Letters to SSSSH

Some of the good-deed letters received at the Hal Reichle

Post Office Box 642 and at the SSSSH Website from

secret members of SSSSH!

To help navigate through these received good-deed letters, they are bookmarked by date and by special event.

SSSSH letters by year

      SSSSH letters from Events



I gave a $40.00 tip to a waitress at the Mustard Seed Restaurant. I heard two waitresses talking that she had a sick child, was down on her luck, and the last table she waited on had stiffed her without leaving a tip at all. I left a SSSSH card with the tip. As I was leaving the restaurant I looked back at the table and saw her reading the SSSSH card and crying. I felt really good. I know according to Hal's anonymous giving I shouldn't have looked back because I received a reward for giving by seeing the waitress so happy. Does this still count as pull9ing a Reichle? Keep up the good work.


I gave the lady at the toll road booth $20.00 and ten SSSSH cards. I told her to pay for the tolls of the next few cards until the $20.00 was gone and to give each driver a SSSSH card. She seemed surprised and said she would. I hope she did. What if she kept the money?


I printed out some good deed cards from the hal site. I dropped one in the tip can at the end of the car wash with $10.00 attached. It made me feel good. I think they split the tips amonmg all the washers. This is fun.


I bough a toy - a little wind up seal with a ball on its nose - and tried to give it to a small child walking with his mother in a super market parking lot. The mother would not let her little boy accepot the gift. The mother said their is a catch, that people don't do nice things like that any more that she is teaching her children to be afraid of approaching strangers. I asked the mother to read the Hal card, She didn't want to, she though it was a religious card asking for a donation or something similar. Finally she did. She felt better and took the toy seal. It's sad we live in a world where everyone is afraid of each other. Doing Reichles is good, but it is sometimes sad.

a friend trying to help too.
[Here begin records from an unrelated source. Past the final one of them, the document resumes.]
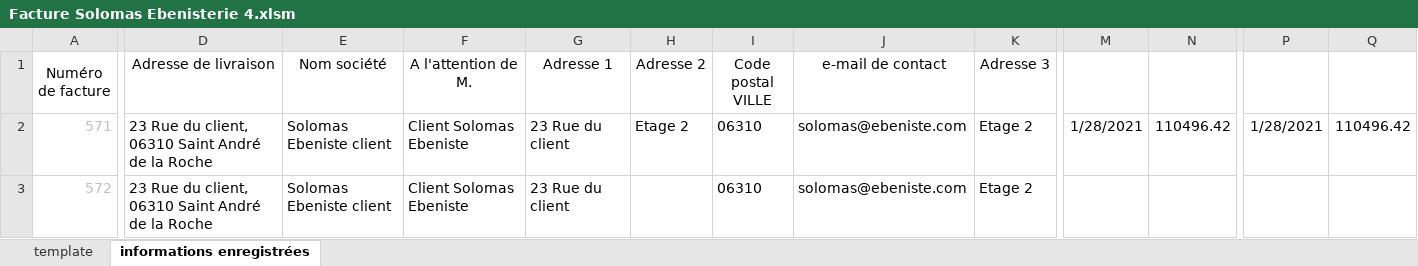
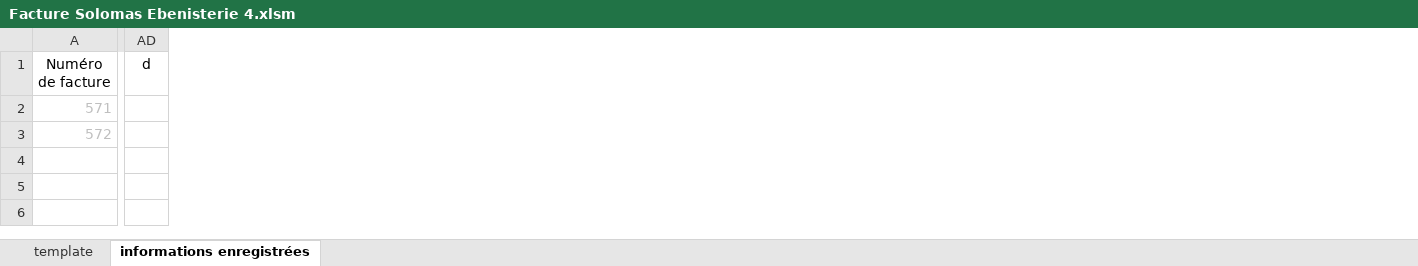
Before and after one commit to khadimkasse/SolomasEbenisterie, an Excel workbook: Facture Solomas Ebenisterie 4.xlsm, sheet informations enregistrées, drawn as a sheet; only a part is shown, gaps mark what is left out; values as stored, in another font and other column widths than the file's, no borders; removed rows and columns are numbered as before the commit, all else as after; the diff covers the shown part only; the diff names each change by its address in the sheet, - before the commit and + after, or states it on an @@ line.

```diff
--- a/Facture Solomas Ebenisterie 4.xlsm (sheet informations enregistrées)
+++ b/Facture Solomas Ebenisterie 4.xlsm (sheet informations enregistrées)
@@ column D (Adresse de livraison) hidden, rows 2-3: 23 Rue du client, 06310 Saint André de la Roche | 23 Rue du client, 06310 Saint André de la Roche @@
@@ column E (Nom société) hidden, rows 2-3: Solomas Ebeniste client | Solomas Ebeniste client @@
@@ column F (A l'attention de M.) hidden, rows 2-3: Client Solomas Ebeniste | Client Solomas Ebeniste @@
@@ column G (Adresse 1) hidden, rows 2-3: 23 Rue du client | 23 Rue du client @@
@@ column H (Adresse 2) hidden, row 2: Etage 2 @@
@@ column I (Code postal VILLE) hidden, rows 2-3: 06310 | 06310 @@
@@ column J (e-mail de contact) hidden, rows 2-3: solomas@ebeniste.com | solomas@ebeniste.com @@
@@ column K (Adresse 3) hidden, rows 2-3: Etage 2 | Etage 2 @@
@@ column M hidden, row 2: 1/28/2021 @@
@@ column N hidden, row 2: 110496.42 @@
@@ column P hidden, row 2: 1/28/2021 @@
@@ column Q hidden, row 2: 110496.42 @@
+column AD (d), empty
```
Also changed, not shown: 4 edited cells and merged cells elsewhere in this sheet, sheet template, formulas that keep their value, hidden cells, charts or pictures, Carnet de bord Solomas Ebenisterie.xlsx, 2 other files.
I was walking across a street in downtown Cleveland when a old man beggar approached me holding out a coffee cup asking for money for food. His name was Clarence. I told him I didn't believe he wanted the money for food, but for booze or drugs. He assured me it was for food for his family. I told him I did not believe he had a wife and kids. He said he did, and he lived in a little house about 10 miles away behind a beauty ship, and that he was just temporarily out of work, and that he thought begging was better than steeling. I told him again I didn't believe him. I said prove it, so I walked with him into a grocery store and told him to pick out what he needed. Each item he picked something he asked me if it was OK. I nodded yes. He kept asking with each item. I kept nodding yes. He picked bread, cereal, milk, bolonie, cup cakes, dried beef, fruits, beans, potatoes, and some candy. He kept asking permission for each thing. I kept nodding yes. He stopped, as if embarrassed, when he got to $50.00 worth of food. There were five bags of groceries. He could not carry them all. I asked how he was going to get them to his supposed house 10 miles away. Clarence was very polite and dignified. He said he would take the bus, that it goes buy his house. I said I didn't believe him, that I would drive him home, if this home existed. He thanked me and graciously asked for help carrying the groceries. I carried half of them as we went to my car parked one block away. He directed me to his house. It was ten miles away. It was behind a beauty shop. He did have a family and wife. He asked me my name and what church I went to. I told him I could not tell him my name and that I had not been in church in 20 years. I handed him a Hal card. He read it. He seemed confused. So was I. He was telling the truth all the time and I did not believe him. I apologized to Clarence. He did not understand why I was apologizing for buying his family food and driving him home. You're website is right. Sometimes giving is an adventure. I felt good, but I was also ashamed.



I saw that hotdogs were on sale in the grocery store so I purchased 100 of them and 100 buns. I then boiled them all on my stove in a large pot. When they were done, I put them into three 2-gallon thermos containers designed for drinks adding some of the hot water. I then drove to the inner city, set up a folding table on a street corner, put out ketchup, mustard, paper plates, and napkins. Within five minutes one man came and asked how much the hotdogs were. I said they were free. Twenty minutes later I was completely out of hot dogs. The homeless came from everywhere after only a few minutes. The word had quickly spread about my free hotdog stand. Where did they all come from? Where were they all hiding? How could they communicate with each other so fast? How could there be so many homeless in this one area? I was amazed! I had fun! I felt safe. I'm going to do this again. I did not give any of them good deed cards from Hal. I hope this still counts as pulling a Reichle?"